We have well known robots.txt, a bit less known humans.txt and seemingly very important security.txt. Is it also time for accessibility.txt? A uniform info about how accessible the site claims to be and how to contact people that can help us if we experience problems?
Writing a blog post on the 25th of December allows me to write about wishes. And one of them is to have better tools for accessibility auditing.
This post tries to describe what I would like to get from the tool. Realistically, noting too advanced.
We all reach out to third party solutions and we like it when they claim they are accessible. But please don’t just believe them – check that they really are conforming. And when they update – check again.
I was asked if I can issue “WCAG certificate” for a website, so I decided to investigate what would that actually mean as we all know that sites and mobile apps are constantly evolving and changing and even if they conform to WCAG they may not the following day. What would then mean to issue a WCAG certified certificate and still be ethical and the right thing to do?
What would I want from my Accessibility-as-a-Service provider? What would be the ideal here when we know that automatic testing is absolutely not enough? We must also get people as a part of the service – accessibility specialists and people with disabilities. And when done from start to end it is way more efficient compared to only using it at the end.
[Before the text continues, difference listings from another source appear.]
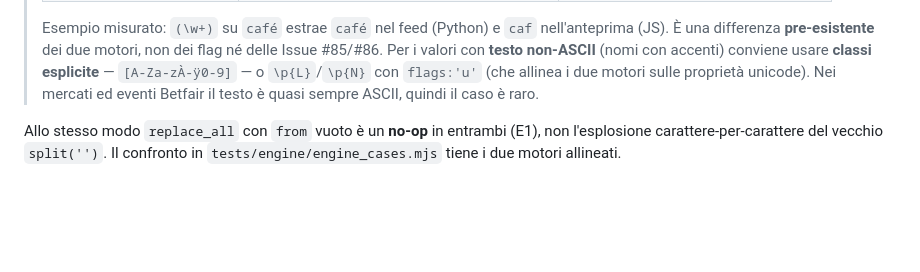
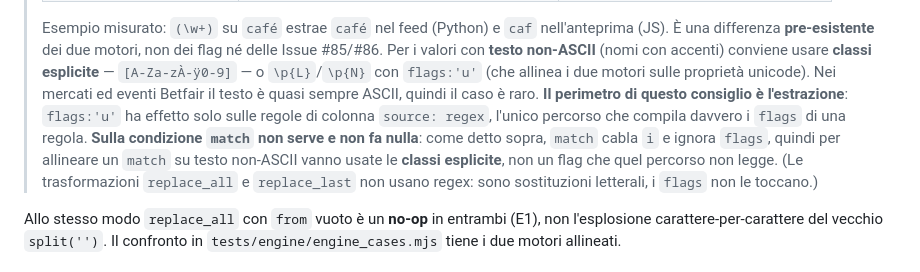
Before and after one commit to zarbopiero963-droid/CSV, a Markdown page: SAAS.md, the part around the change. Rendered like a GitHub page; blank space fills up the shorter version.

Commit message:
Doc: chiarito che flags:'u' vale per l'estrazione, non per il match (#88)
Nota non bloccante di GPT-5.5 sulla #89: il consiglio di usare \p{L}/\p{N}
con flags:'u' seguiva il paragrafo che dice che la condizione `match` ignora
i flag, e poteva confondere. Reso esplicito il perimetro: flags:'u' agisce
solo sulle regole di colonna `source: regex`; sul `match` (che cabla `i` e
ignora `flags`) va usata una classe esplicita. Aggiunto che replace_all e
replace_last sono sostituzioni letterali, non regex.

Co-Authored-By: Claude Opus 4.8 <noreply@anthropic.com>
Claude-Session: https://claude.ai/code/session_01L1E6JF1c2k9sqGiTWAL3of

```diff
--- a/SAAS.md
+++ b/SAAS.md
@@ -528,6 +528,14 @@ identico dai due lati — nessuna divergenza possibile.
 > accenti) conviene usare **classi esplicite** — `[A-Za-zÀ-ÿ0-9]` — o `\p{L}`/`\p{N}`
 > con `flags:'u'` (che allinea i due motori sulle proprietà unicode). Nei mercati
 > ed eventi Betfair il testo è quasi sempre ASCII, quindi il caso è raro.
+> **Il perimetro di questo consiglio è l'estrazione**: `flags:'u'` ha effetto
+> solo sulle regole di colonna `source: regex`, l'unico percorso che compila
+> davvero i `flags` di una regola. **Sulla condizione `match` non serve e non fa
+> nulla**: come detto sopra, `match` cabla `i` e ignora `flags`, quindi per
+> allineare un `match` su testo non-ASCII vanno usate le **classi esplicite**,
+> non un flag che quel percorso non legge. (Le trasformazioni `replace_all` e
+> `replace_last` non usano regex: sono sostituzioni letterali, i `flags` non le
+> toccano.)
 
 Allo stesso modo `replace_all` con `from` vuoto è un **no-op** in entrambi (E1),
 non l'esplosione carattere-per-carattere del vecchio `split('')`. Il confronto in
```
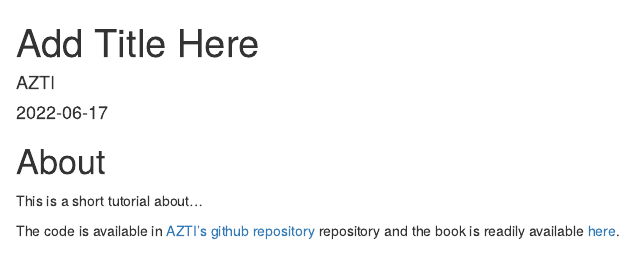
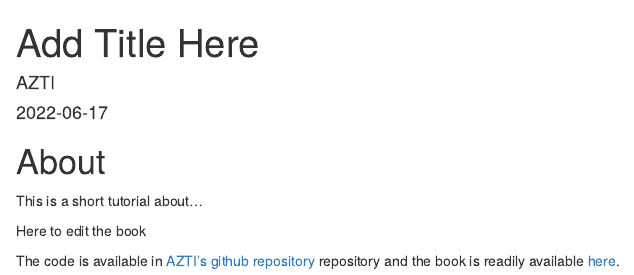
Before and after one commit to Fundacion-AZTI/ebegi_quickguide2DOIs, an R Markdown document (index.Rmd): the page in a window 1100 px wide, from its top. Rendered offline with R 4.5, knitr and Pandoc, with nearby package versions; drawn as R Markdown's standard HTML page in place of the format the file asks for; a font, style sheet, LaTeX package, included part or bibliography that could not be used is replaced or left out.

Commit message:
index.Rmd

```diff
--- a/index.Rmd
+++ b/index.Rmd
@@ -15,4 +15,6 @@ github-repo: Fundacion-AZTI/ebegi_quickguide2DOIs
 
 This is a short tutorial about...
 
+Here to edit the book
+
 The code is available in [AZTI's github repository](https://github.com/Fundacion-AZTI/ebegi_quickguide2DOIs) repository and the book is readily available [here](https://fundacion-azti.github.io/ebegi_quickguide2DOIs/).
```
To claim that our product is accessible needs more than just WCAG audit that did not discover any fails. Real users, people with disabilities are the only one that can really reflect on the accessibility of our products. That’s why we should include them in all reasonable parts of our production processes. Otherwise we may think we deliver accessibility but the truth can be opposite.